There is something restorative in a drive up our coastline. Pressed for what is the most beautiful part of Sonoma County, the Pacific has to be neck and neck with the redwoods, the rolling hills, the wild west county, all the lush trees – the perfect place for a great vacation destination. Many of our emigres come here first as part of a vacation then, as part of a broader dream to move in. The coast north of Jenner is an enduring part of what makes where we live a singular spot on earth. So few ever take the time to drive north, well beyond the last of the stores, beyond the more familiar beaches south of the river.
Our mission was to find mushrooms, the day in the rain and cold, became more about the journey. Does anyone doubt the feckless nature of mushroom hunters? Crossing the rough coastal road north of Jenner, you rediscover the mountain goat trail that is Highway One. The highest points of the road way tower a half-mile above the rocky surf, one clenches with fear to think that some drivers have attempted to make it to the bottom alive. The view of the ocean is, well, to die for. Near Fort Ross the road and the ocean nearly come together, for newcomers, the old Highway One went right through the fort, close enough to hear the seals barking out the car window. The clean scent of the salt water always awakens the joy of breathing in the coastal air, although the truck windows were only open for a brief whiff between rain squalls. We passed familiar old landmarks, the flat where the Timber Cove mill sat until the 1970s, the lodge with the Bufano totem pole that seems to wave a joyous greeting to passersby and seafaring critters at the same time. The breathtaking beauty of Stillwater Cove, then the dogleg turn at the old Ocean Cove store, calling the little Bodega a ‘store’ might be a stretch. Then the wilds of the vast Salt Point State Park, our destination on this blustery day. At the north end, I’m taken by the peppery scent of the Eucalyptus that frame the trail up the ridge through the stunning little farm/guest ranch of Plantation. For an old mushroom hunter, this is home base.

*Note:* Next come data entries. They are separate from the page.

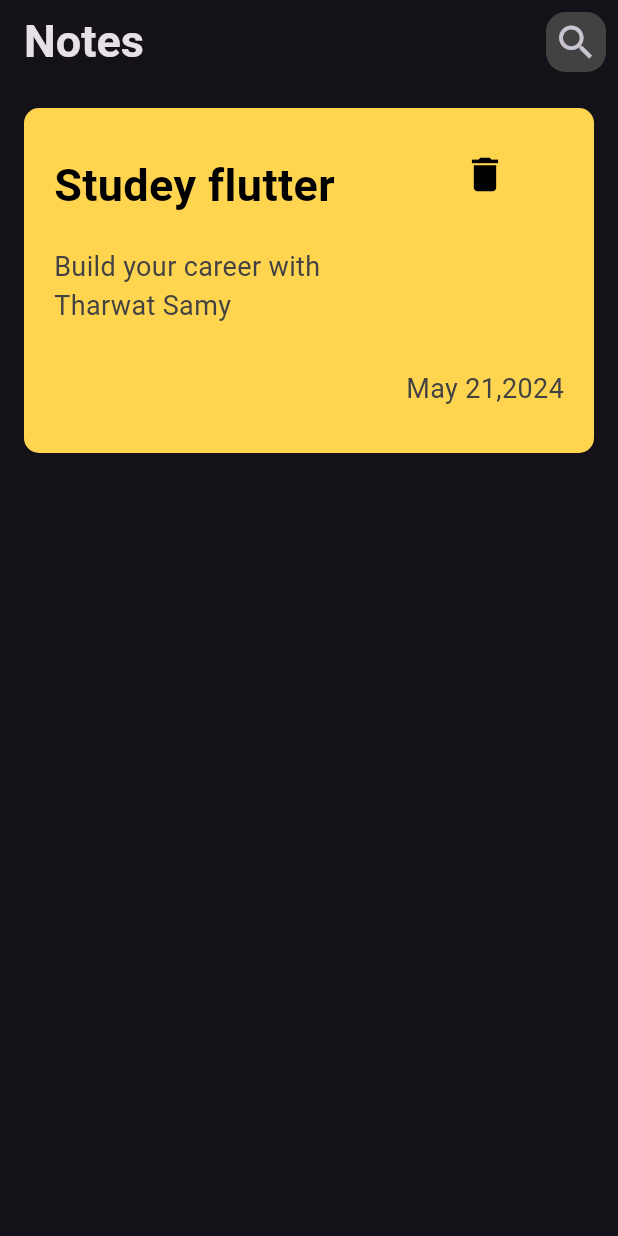
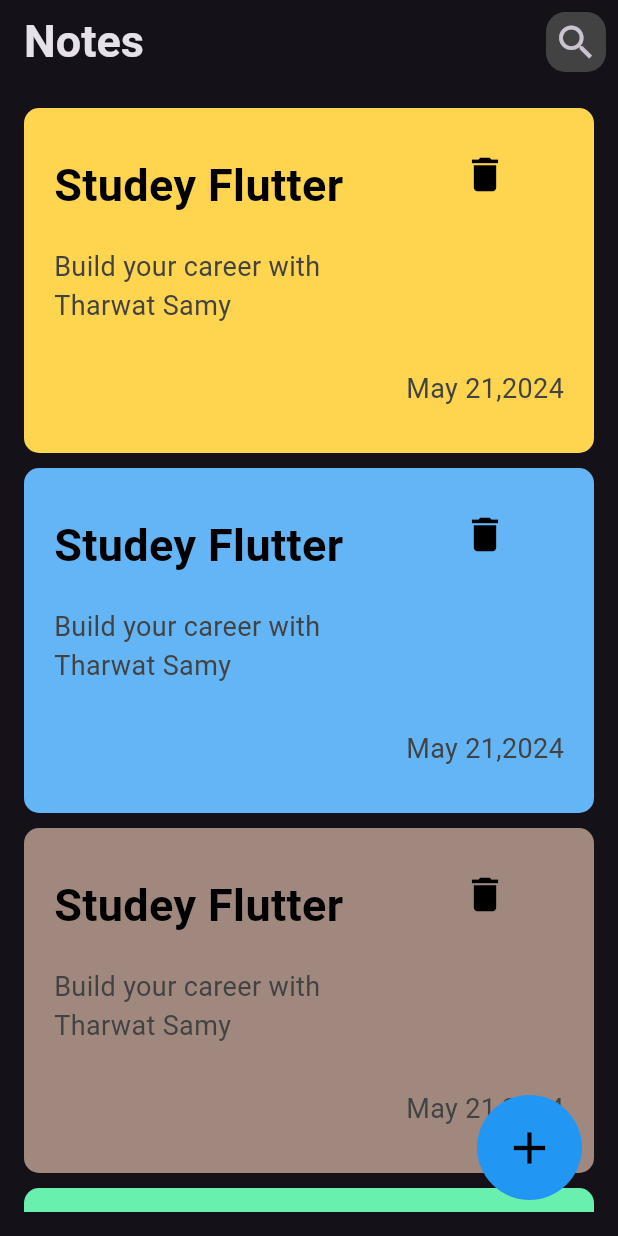
Before and after one commit to ilamohamed7/Todo_app, a Flutter app: the screen it shows after launch, on a phone screen of 412 x 824 dp. Run offline on Flutter 3.47's test engine with Material 3 defaults, Android fonts, the phone set to English and light mode, and no system bars.

Commit message:
Create BottomSheet & floatingActionButton

```diff
--- a/lib/views/home_view.dart
+++ b/lib/views/home_view.dart
@@ -1,4 +1,7 @@
+import 'dart:ui';
+
 import 'package:flutter/material.dart';
+import 'package:todoapp/widgets/notes_item_widget.dart';
 
 class HomeView extends StatefulWidget {
   const HomeView({super.key});
@@ -11,6 +14,57 @@ class _HomeViewState extends State<HomeView> {
   @override
   Widget build(BuildContext context) {
     return Scaffold(
+      floatingActionButton: Padding(
+          padding: const EdgeInsets.all(8.0),
+          child: InkWell(
+            onTap: () {
+              showModalBottomSheet(
+                context: context,
+                builder: (context) => Padding(
+                  padding: const EdgeInsets.all(20),
+                  child: Column(
+                    children: [
+                      SizedBox(
+                        height: 15,
+                      ),
+                      CustomTextFild(
+                        hintText: 'Title',
+                      ),
+                      SizedBox(height: 10),
+                      CustomTextFild(
+                        hintText: 'Content',
+                        maxLines: 5,
+                      ),
+                      Spacer(),
+                      Container(
+                        width: double.infinity,
+                        decoration: BoxDecoration(
+                            color: Colors.cyan,
+                            borderRadius: BorderRadius.circular(10)),
+                        child: TextButton(
+                          onPressed: () {},
+                          child: Text('Add',
+                              style: TextStyle(
+                                fontSize: 18,
+                                color: Colors.black,
+                              )),
+                        ),
+                      ),
+                    ],
+                  ),
+                ),
+              );
+            },
+            child: CircleAvatar(
+              radius: 35,
+              backgroundColor: Colors.blue,
+              child: Icon(
+                Icons.add,
+                size: 36,
+                color: Colors.black,
+              ),
+            ),
+          )),
       appBar: AppBar(
         title: Text(
           'Notes',
@@ -39,84 +93,64 @@ class _HomeViewState extends State<HomeView> {
       ),
       body: Padding(
         padding: const EdgeInsets.all(16),
+        child: SingleChildScrollView(
           child: Column(
             children: [
-            Container(
-              width: double.infinity,
-              height: 230,
-              decoration: BoxDecoration(
+              NotesItemWidget(
                 color: Colors.amber.shade300,
-                borderRadius: BorderRadius.circular(10),
+                titel: 'Studey Flutter',
+                desg: 'Build your career with Tharwat Samy',
+                dateTime: 'May 21,2024',
               ),
-              child: Row(
-                children: [
-                  Expanded(
-                    child: Padding(
-                      padding: const EdgeInsets.symmetric(horizontal: 20),
-                      child: Column(
-                        crossAxisAlignment: CrossAxisAlignment.start,
-                        children: [
-                          SizedBox(height: 30),
-                          Text(
-                            maxLines: 1,
-                            overflow: TextOverflow.ellipsis,
-                            'Studey flutter',
-                            style: TextStyle(
-                              fontSize: 30,
-                              fontWeight: FontWeight.w600,
-                              color: Colors.black,
+              NotesItemWidget(
+                color: Colors.blue.shade300,
+                titel: 'Studey Flutter',
+                desg: 'Build your career with Tharwat Samy',
+                dateTime: 'May 21,2024',
               ),
+              NotesItemWidget(
+                color: Colors.brown.shade300,
+                titel: 'Studey Flutter',
+                desg: 'Build your career with Tharwat Samy',
+                dateTime: 'May 21,2024',
               ),
-                          SizedBox(
-                            height: 20,
-                          ),
-                          Text(
-                            maxLines: 2,
-                            overflow: TextOverflow.ellipsis,
-                            'Build your career with Tharwat Samy',
-                            style: TextStyle(
-                              color: Colors.grey.shade800,
-                              fontSize: 18,
-                            ),
+              NotesItemWidget(
+                color: Colors.greenAccent,
+                titel: 'Studey Flutter',
+                desg: 'Build your career with Tharwat Samy',
+                dateTime: 'May 21,2024',
               ),
             ],
           ),
         ),
       ),
-                  Padding(
-                    padding: const EdgeInsets.symmetric(
-                      vertical: 20,
-                      horizontal: 20,
-                    ),
-                    child: Column(
-                      children: [
-                        IconButton(
-                          onPressed: () {},
-                          icon: Icon(
-                            Icons.delete,
-                            color: Colors.black,
-                            size: 30,
+    );
+  }
+}
+
+class CustomTextFild extends StatelessWidget {
+  const CustomTextFild({
+    super.key,
+    this.hintText,
+    this.maxLines = 1,
+  });
+  final String? hintText;
+  final int? maxLines;
+
+  @override
+  Widget build(BuildContext context) {
+    return TextField(
+      maxLines: maxLines,
+      decoration: InputDecoration(
+        // hintText: hintText,
+        label: Text(
+          hintText ?? '',
+          style: TextStyle(
+            color: Colors.cyan,
           ),
         ),
-                        Spacer(),
-                        Text(
-                          'May 21,2024',
-                          style: TextStyle(
-                            color: Colors.grey.shade800,
-                            fontSize: 18,
-                          ),
-                        ),
-                        SizedBox(
-                          height: 10,
-                        ),
-                      ],
-                    ),
-                  ),
-                ],
-              ),
-            ),
-          ],
-        ),
+        hintStyle: TextStyle(),
+        border: OutlineInputBorder(),
       ),
     );
   }
--- /dev/null
+++ b/lib/widgets/notes_item_widget.dart
@@ -0,0 +1,96 @@
+import 'package:flutter/material.dart';
+
+class NotesItemWidget extends StatelessWidget {
+  const NotesItemWidget(
+      {super.key,
+      required this.color,
+      required this.titel,
+      required this.desg,
+      required this.dateTime});
+  final Color color;
+  final String titel;
+  final String desg;
+  final String dateTime;
+  @override
+  Widget build(BuildContext context) {
+    return Padding(
+      padding: const EdgeInsets.only(
+        bottom: 10,
+      ),
+      child: Container(
+        width: double.infinity,
+        height: 230,
+        decoration: BoxDecoration(
+          color: color,
+          borderRadius: BorderRadius.circular(10),
+        ),
+        child: Row(
+          children: [
+            Expanded(
+              child: Padding(
+                padding: const EdgeInsets.symmetric(horizontal: 20),
+                child: Column(
+                  crossAxisAlignment: CrossAxisAlignment.start,
+                  children: [
+                    SizedBox(height: 30),
+                    Text(
+                      maxLines: 1,
+                      overflow: TextOverflow.ellipsis,
+                      this.titel,
+                      style: TextStyle(
+                        fontSize: 30,
+                        fontWeight: FontWeight.w600,
+                        color: Colors.black,
+                      ),
+                    ),
+                    SizedBox(
+                      height: 20,
+                    ),
+                    Text(
+                      maxLines: 3,
+                      overflow: TextOverflow.ellipsis,
+                      this.desg,
+                      style: TextStyle(
+                        color: Colors.grey.shade800,
+                        fontSize: 18,
+                      ),
+                    ),
+                  ],
+                ),
+              ),
+            ),
+            Padding(
+              padding: const EdgeInsets.symmetric(
+                vertical: 20,
+                horizontal: 20,
+              ),
+              child: Column(
+                children: [
+                  IconButton(
+                    onPressed: () {},
+                    icon: Icon(
+                      Icons.delete,
+                      color: Colors.black,
+                      size: 30,
+                    ),
+                  ),
+                  Spacer(),
+                  Text(
+                    this.dateTime,
+                    style: TextStyle(
+                      color: Colors.grey.shade800,
+                      fontSize: 18,
+                    ),
+                  ),
+                  SizedBox(
+                    height: 10,
+                  ),
+                ],
+              ),
+            ),
+          ],
+        ),
+      ),
+    );
+  }
+}
```
Lines whose indentation alone changed are shown as unchanged.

We cruise north on One again, the blackened snags of a fire from long ago always remind me of the inevitable healing that takes place after a serious fire. The one in 1979, threatened Sea Ranch and much of the tiny coastal communities, it was the ‘Cazadero’ fire in the hot, dry October of that year. We found only the spongy, inedible Suillus, inedible due to their slimy nature, not due to any toxin. The abundant Leccinum stood wetly by the Manzanita, an edible, but just barely. The elusive Boletus and Amanitae were nowhere to be found. The rangers call this time of year the Russian invasion, they come up by the carload from the Bay Area in pursuit of this choice edible. Wet, cold, tired and happy we slog back to the 101 and our other ‘home’. There is still hope for next weekend.
Bill Hanson is a Sonoma County native and a lifelong sportsman. He is the former president of the Sonoma County Mycological Association. Look for his column in The Community Voice each week.